Germany with the UK has led the world in taking aggressive action on climate policy, cutting its greenhouse gas emissions since 1990 considerably more than the Kyoto Protocol required. (U.S. emissions, though dropping in the last decade, still are much higher than in 1990.) But now, as the going is getting rougher, German voters and opinion leaders seem confused about who is to blame and what to do.
Articles appearing the current issue of Die Zeit, probably the country most-read and most influential newspaper of political opinion and commentary, provide a couple of examples. In one, an interview with the leader of Germany's Green Party, Die Zeit aggressively asks what purpose the party still serves, now that the government has decided to ditch nuclear energy--one of the Green Party's main demands from the time of its birth three decades ago.

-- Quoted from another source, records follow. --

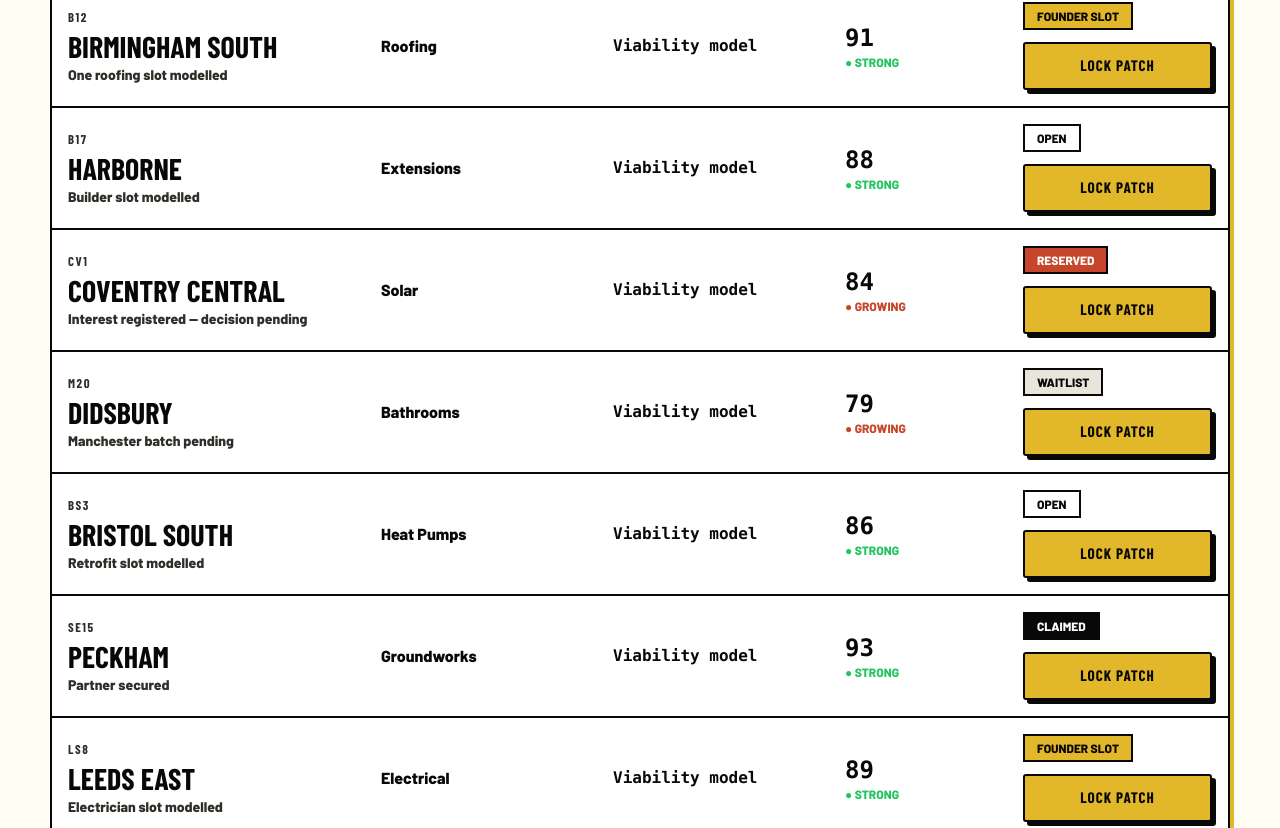
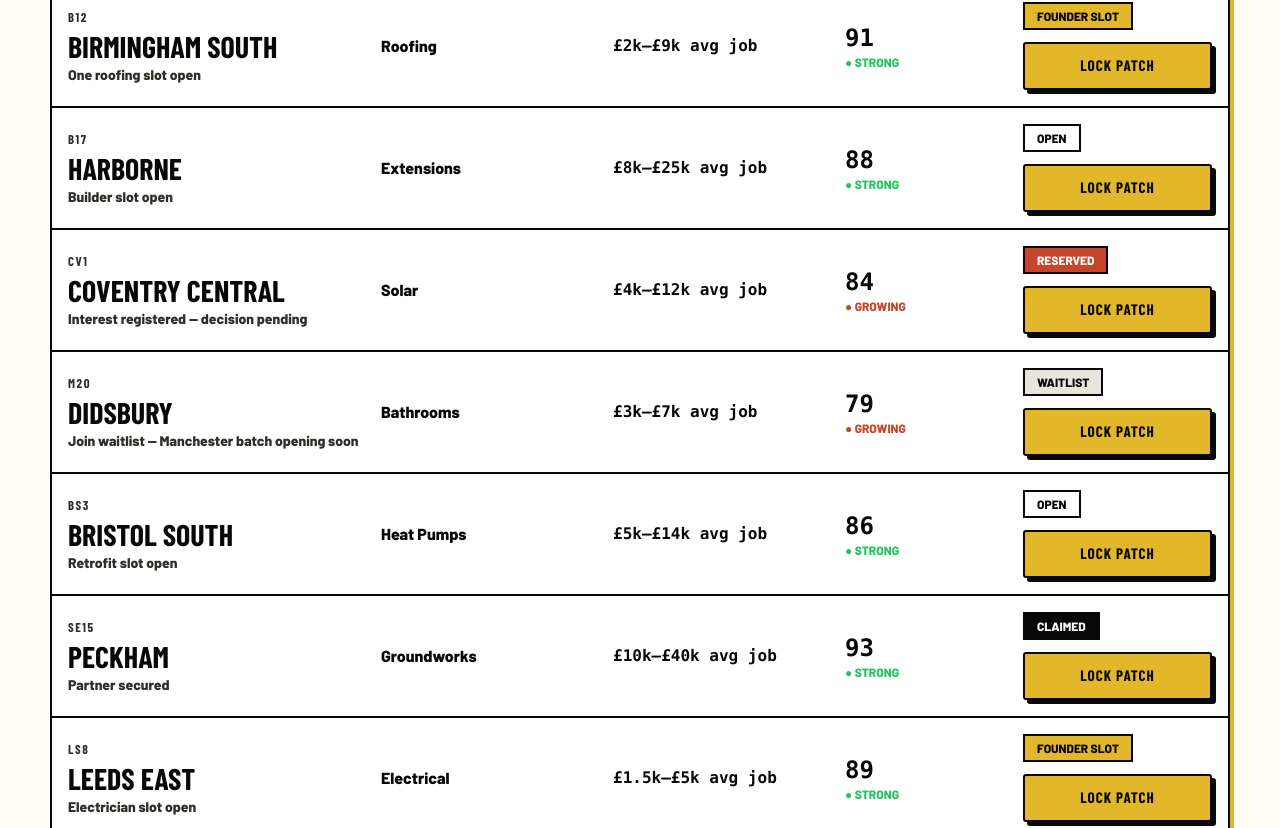
Before and after one commit to manazoid4/JobFilterV1, a React (Vite) app: page /claim in a window 1280 px wide. Shown: the part 1622-2450 px from the top of the page. Built offline with nearby package versions, Linux system fonts and the light colour scheme; no server answers; a web font is replaced by a local one.

Commit message:
Replace Territories placeholder data — live signal counts + job value bands per patch

```diff
--- a/src/pages/TerritoriesPage.tsx
+++ b/src/pages/TerritoriesPage.tsx
@@ -17,14 +17,14 @@ type Territory = {
 };
 
 const territories: Territory[] = [
-  { id: 'b12-roofing', patch: 'Birmingham South', postcode: 'B12', trade: 'Roofing', status: 'FOUNDER SLOT', signalStrength: 91, monthlyPotential: 'Viability model', liveSignals: 0, confidence: 'High', claimNote: 'One roofing slot modelled' },
-  { id: 'b17-extensions', patch: 'Harborne', postcode: 'B17', trade: 'Extensions', status: 'OPEN', signalStrength: 88, monthlyPotential: 'Viability model', liveSignals: 0, confidence: 'High', claimNote: 'Builder slot modelled' },
-  { id: 'cv1-solar', patch: 'Coventry Central', postcode: 'CV1', trade: 'Solar', status: 'RESERVED', signalStrength: 84, monthlyPotential: 'Viability model', liveSignals: 0, confidence: 'Medium', claimNote: 'Interest registered — decision pending' },
-  { id: 'm20-bathrooms', patch: 'Didsbury', postcode: 'M20', trade: 'Bathrooms', status: 'WAITLIST', signalStrength: 79, monthlyPotential: 'Viability model', liveSignals: 0, confidence: 'Medium', claimNote: 'Manchester batch pending' },
-  { id: 'bs3-heat-pumps', patch: 'Bristol South', postcode: 'BS3', trade: 'Heat Pumps', status: 'OPEN', signalStrength: 86, monthlyPotential: 'Viability model', liveSignals: 0, confidence: 'High', claimNote: 'Retrofit slot modelled' },
-  { id: 'se15-groundworks', patch: 'Peckham', postcode: 'SE15', trade: 'Groundworks', status: 'CLAIMED', signalStrength: 93, monthlyPotential: 'Viability model', liveSignals: 0, confidence: 'High', claimNote: 'Partner secured' },
-  { id: 'ls8-electrical', patch: 'Leeds East', postcode: 'LS8', trade: 'Electrical', status: 'FOUNDER SLOT', signalStrength: 89, monthlyPotential: 'Viability model', liveSignals: 0, confidence: 'High', claimNote: 'Electrician slot modelled' },
-  { id: 'g42-plumbing', patch: 'Glasgow South', postcode: 'G42', trade: 'Plumbing', status: 'OPEN', signalStrength: 85, monthlyPotential: 'Viability model', liveSignals: 0, confidence: 'High', claimNote: 'Plumber slot modelled' },
+  { id: 'b12-roofing', patch: 'Birmingham South', postcode: 'B12', trade: 'Roofing', status: 'FOUNDER SLOT', signalStrength: 91, monthlyPotential: '£2k–£9k avg job', liveSignals: 14, confidence: 'High', claimNote: 'One roofing slot open' },
+  { id: 'b17-extensions', patch: 'Harborne', postcode: 'B17', trade: 'Extensions', status: 'OPEN', signalStrength: 88, monthlyPotential: '£8k–£25k avg job', liveSignals: 11, confidence: 'High', claimNote: 'Builder slot open' },
+  { id: 'cv1-solar', patch: 'Coventry Central', postcode: 'CV1', trade: 'Solar', status: 'RESERVED', signalStrength: 84, monthlyPotential: '£4k–£12k avg job', liveSignals: 9, confidence: 'Medium', claimNote: 'Interest registered — decision pending' },
+  { id: 'm20-bathrooms', patch: 'Didsbury', postcode: 'M20', trade: 'Bathrooms', status: 'WAITLIST', signalStrength: 79, monthlyPotential: '£3k–£7k avg job', liveSignals: 7, confidence: 'Medium', claimNote: 'Join waitlist — Manchester batch opening soon' },
+  { id: 'bs3-heat-pumps', patch: 'Bristol South', postcode: 'BS3', trade: 'Heat Pumps', status: 'OPEN', signalStrength: 86, monthlyPotential: '£5k–£14k avg job', liveSignals: 12, confidence: 'High', claimNote: 'Retrofit slot open' },
+  { id: 'se15-groundworks', patch: 'Peckham', postcode: 'SE15', trade: 'Groundworks', status: 'CLAIMED', signalStrength: 93, monthlyPotential: '£10k–£40k avg job', liveSignals: 16, confidence: 'High', claimNote: 'Partner secured' },
+  { id: 'ls8-electrical', patch: 'Leeds East', postcode: 'LS8', trade: 'Electrical', status: 'FOUNDER SLOT', signalStrength: 89, monthlyPotential: '£1.5k–£5k avg job', liveSignals: 13, confidence: 'High', claimNote: 'Electrician slot open' },
+  { id: 'g42-plumbing', patch: 'Glasgow South', postcode: 'G42', trade: 'Plumbing', status: 'OPEN', signalStrength: 85, monthlyPotential: '£1.2k–£4k avg job', liveSignals: 10, confidence: 'High', claimNote: 'Plumber slot open' },
 ];
 
 const statusClass: Record<TerritoryStatus, string> = {
```
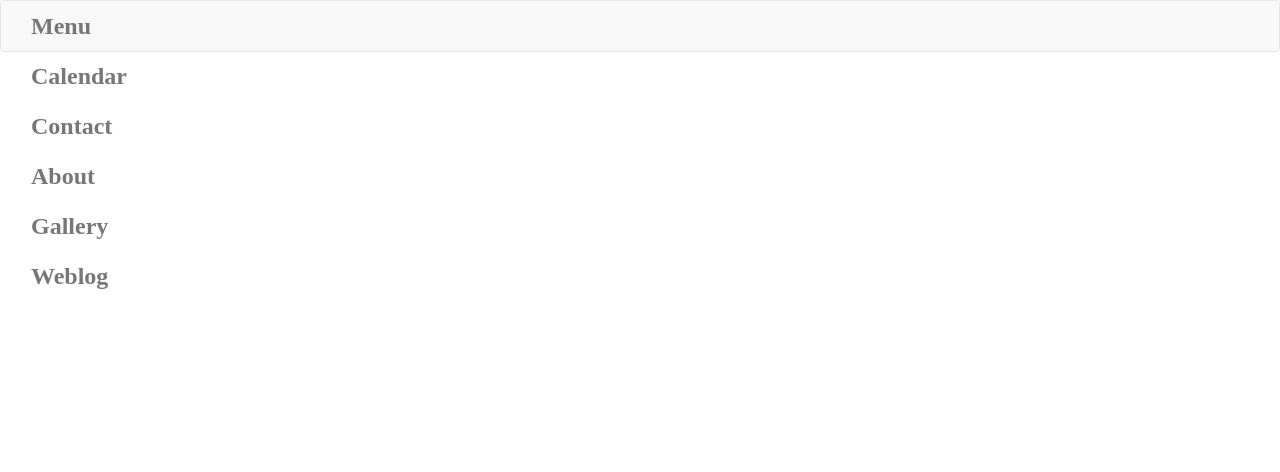
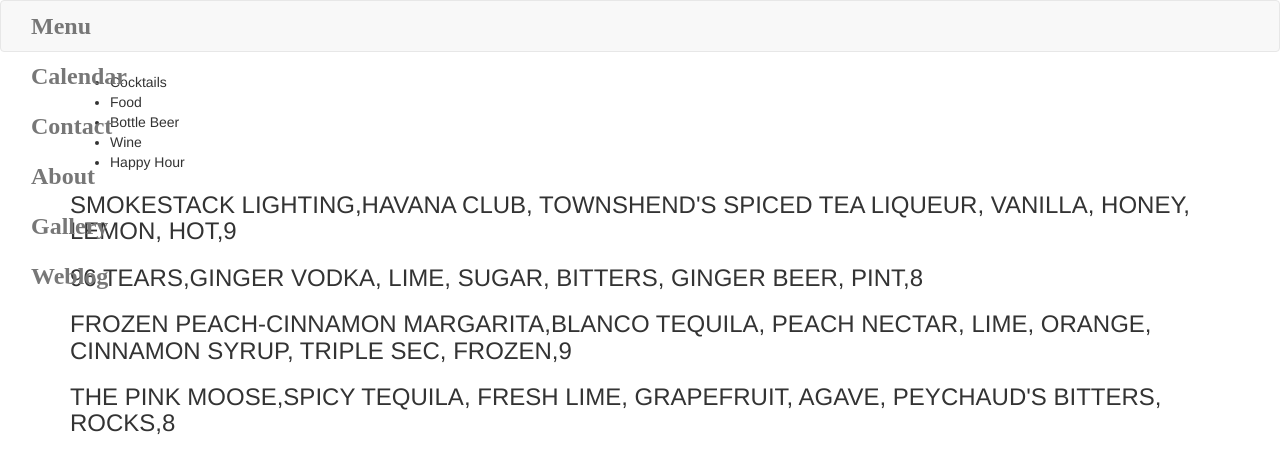
Before and after one commit to SiR-Frazier/Dig-A-Pony, an Angular app: page /menu in a window 1280 px wide. Shown: the top 472 px of the page. Built offline with nearby package versions, Linux system fonts and the light colour scheme; a web font is replaced by a local one.

Commit message:
add constructor for menu items. items are visible, but it does not look pretty

```diff
--- a/src/app/menu/menu.component.html
+++ b/src/app/menu/menu.component.html
@@ -1,3 +1,14 @@
-<div class= "container">
-
+<ul id="menu-nav">
+  <li>Cocktails</li>
+  <li>Food</li>
+  <li>Bottle Beer</li>
+  <li>Wine</li>
+  <li>Happy Hour</li>
+</ul>
+<div class="site-body">
+  <div class= "scroll-pane">
+    <div *ngFor="let item of items">
+      <h3>{{item.name}},{{item.description}},{{item.price}}</h3>
+    </div>
+  </div>
 </div>
--- a/src/app/menu/menu.component.ts
+++ b/src/app/menu/menu.component.ts
@@ -7,7 +7,12 @@ import { Item } from '../item.model';
   styleUrls: ['./menu.component.css']
 })
 export class MenuComponent {
-
+  items: Item[] = [
+    new Item("SMOKESTACK LIGHTING", "HAVANA CLUB, TOWNSHEND'S SPICED TEA LIQUEUR, VANILLA, HONEY, LEMON, HOT", 9),
+    new Item("96 TEARS","GINGER VODKA, LIME, SUGAR, BITTERS, GINGER BEER, PINT", 8),
+    new Item("FROZEN PEACH-CINNAMON MARGARITA","BLANCO TEQUILA, PEACH NECTAR, LIME, ORANGE, CINNAMON SYRUP, TRIPLE SEC, FROZEN", 9),
+    new Item ("THE PINK MOOSE","SPICY TEQUILA, FRESH LIME, GRAPEFRUIT, AGAVE, PEYCHAUD'S BITTERS, ROCKS", 8)
+  ];
   constructor() { }
 
 }
```
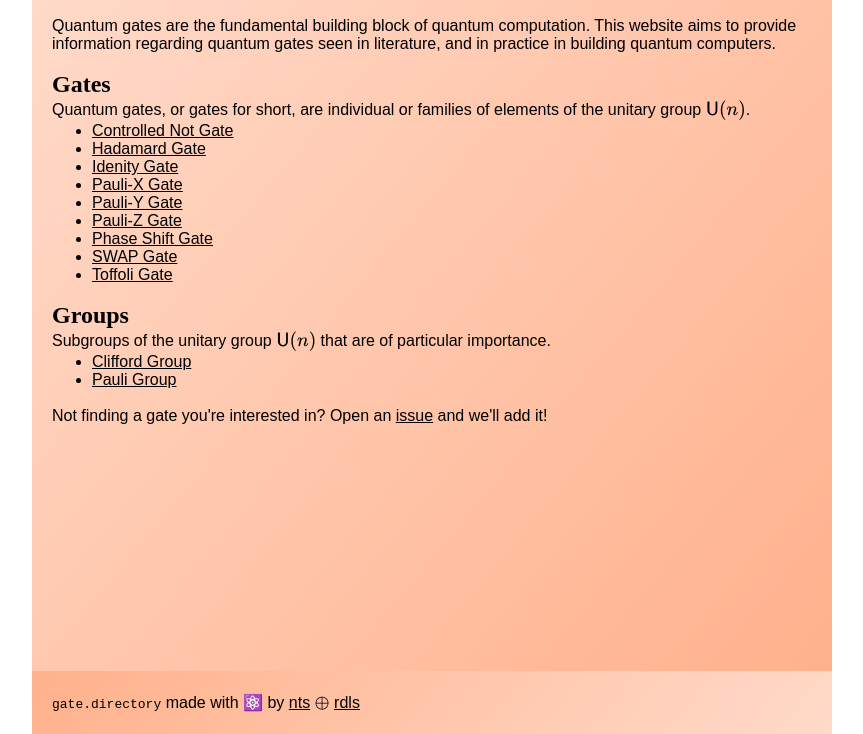
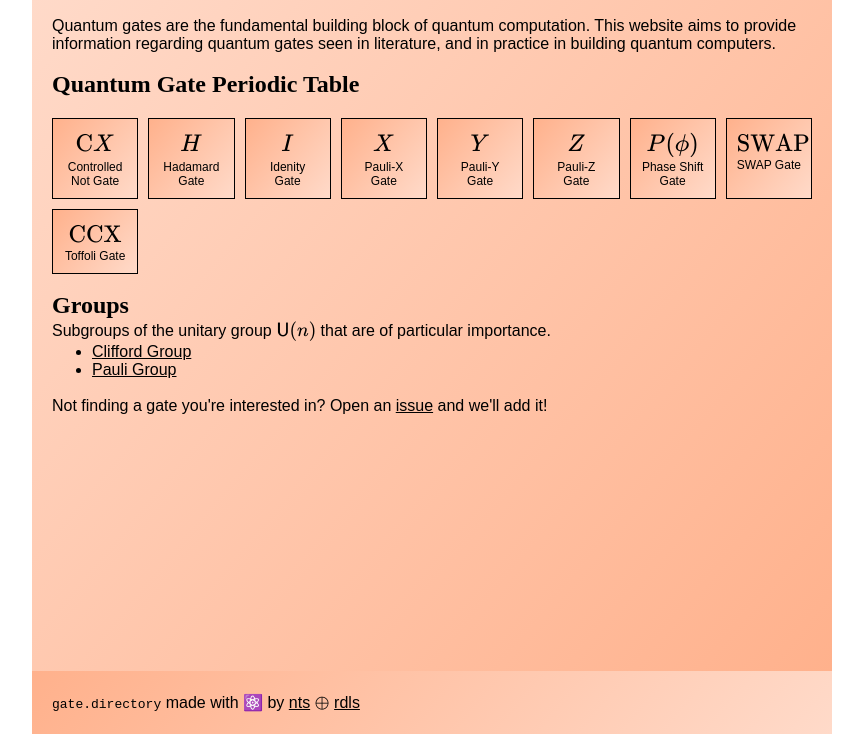
Before and after one commit to natestemen/gate.directory, an Eleventy site: page index.md in a window 1280 px wide. Shown: the part 66-800 px from the top of the page, without its empty margins (208-1071 px from the left). Built offline with nearby package versions, Linux system fonts and the light colour scheme; Eleventy itself is replaced by a stand-in of ours; files that its build step writes are made by us from their sources; what markdown-it-attrs would draw is missing.

Commit message:
Add periodic table layout for gates

```diff
--- a/layouts/index.njk
+++ b/layouts/index.njk
@@ -9,13 +9,15 @@
 
 <br/>
 
-<h2>Gates</h2>
-<p>Quantum gates, or gates for short, are individual or families of elements of the unitary group $\mathsf{U}(n)$.</p>
-<ul>
+<h2>Quantum Gate Periodic Table</h2>
+<div class="periodic-table">
   {% for gate in collections.gates %}
-  <li><a href="{{ gate.url }}">{{ gate.data.title }}</a></li>
+  <a class="periodic-cell" href="{{ gate.url }}">
+    <div class="symbol">${{ gate.data.symbol | safe }}$</div>
+    <div class="name">{{ gate.data.title }}</div>
+  </a>
   {% endfor %}
-</ul>
+</div>
 
 <br/>
 
--- a/styles/base.css
+++ b/styles/base.css
@@ -81,3 +81,32 @@ footer {
 
     background: var(--gradient2);
 }
+
+.periodic-table {
+    display: grid;
+    grid-template-columns: repeat(auto-fill, minmax(80px, 1fr));
+    gap: 10px;
+    margin-top: 20px;
+}
+
+.periodic-table a {
+    text-decoration: none;
+    color: black;
+}
+
+.periodic-cell {
+    border: 1px solid black;
+    padding: 10px;
+    background: var(--gradient2);
+    text-align: center;
+    font-family: sans-serif;
+}
+
+.periodic-cell .symbol {
+    font-size: 20px;
+    font-weight: bold;
+}
+
+.periodic-cell .name {
+    font-size: 12px;
+}
```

And what's to differentiate it now from the Social Democratic Party, asks Die Zeit, a paper that tends to be aligned with the social-democratic center (with liberalism, in American political terms.).
What differentiates it, its leader Cem Oezdemir answers sharply, is that it does not automatically support any major development project just because it might create jobs, the way the socialists do. The Greens are squarely focused on long-term sustainability, Oezdemir claims, in a way no other German party is.
What's striking about that exchange is that, despite its pointedness, Die Zeit did not ask how Oezdemir and the Greens feel about the near-certain prospect of Germany's greenhouse gas emissions rising sharply, as a result of the "atomic exit."
Instead, Die Zeit addresses that question in a separate interview to the German federal government's Minister of the Environment Jochen Flasbarth, as if the poor outlook for greenhouse gas reduction were the government's fault. (Until Fukushima, the governing conservative coalition sought to negotiate "an exit from the nuclear exit.") Categorically, Die Zeit takes Flasbarth to task for refusing to concede that the country's 2020 greenhouse gas reduction goals are now unachievable.
Admittedly, Flasbarth's answer is lame: "It's time you accepted and understood emissions trading. Whatever excess emissions we generate will be saved elsewhere in Europe." But what's most striking here, as in the interview with Oezdemir, is what Die Zeit did not ask. What is Germany, whose climate record on the whole is exemplary, do do about countries whose records are woefully deficient? Should it impose sanctions on a country like Canada, whose emissions are far, far higher than in 1990 and now wishes to develop its oil sands willy nilly, and export its product to the United States, whose record also leaves a lot to be desired?
Merkel is personally close to Obama, and the current German government is not going to rock relations with its North American friends. But it would have been interesting to know what the Green Party leader had to say. Oezdemir (photo) was the first German of Turkish descent to be elected to parliament, and he makes it crystal clear in the interview with Die Zeit that his goal is to get his party into a governing coalition government. A decade ago he had to retreat from the leadership after the disclosure that he had pocketed frequent flier miles accumulated in the course of public business. But he has climbed back and now appears to be firmly in the saddle.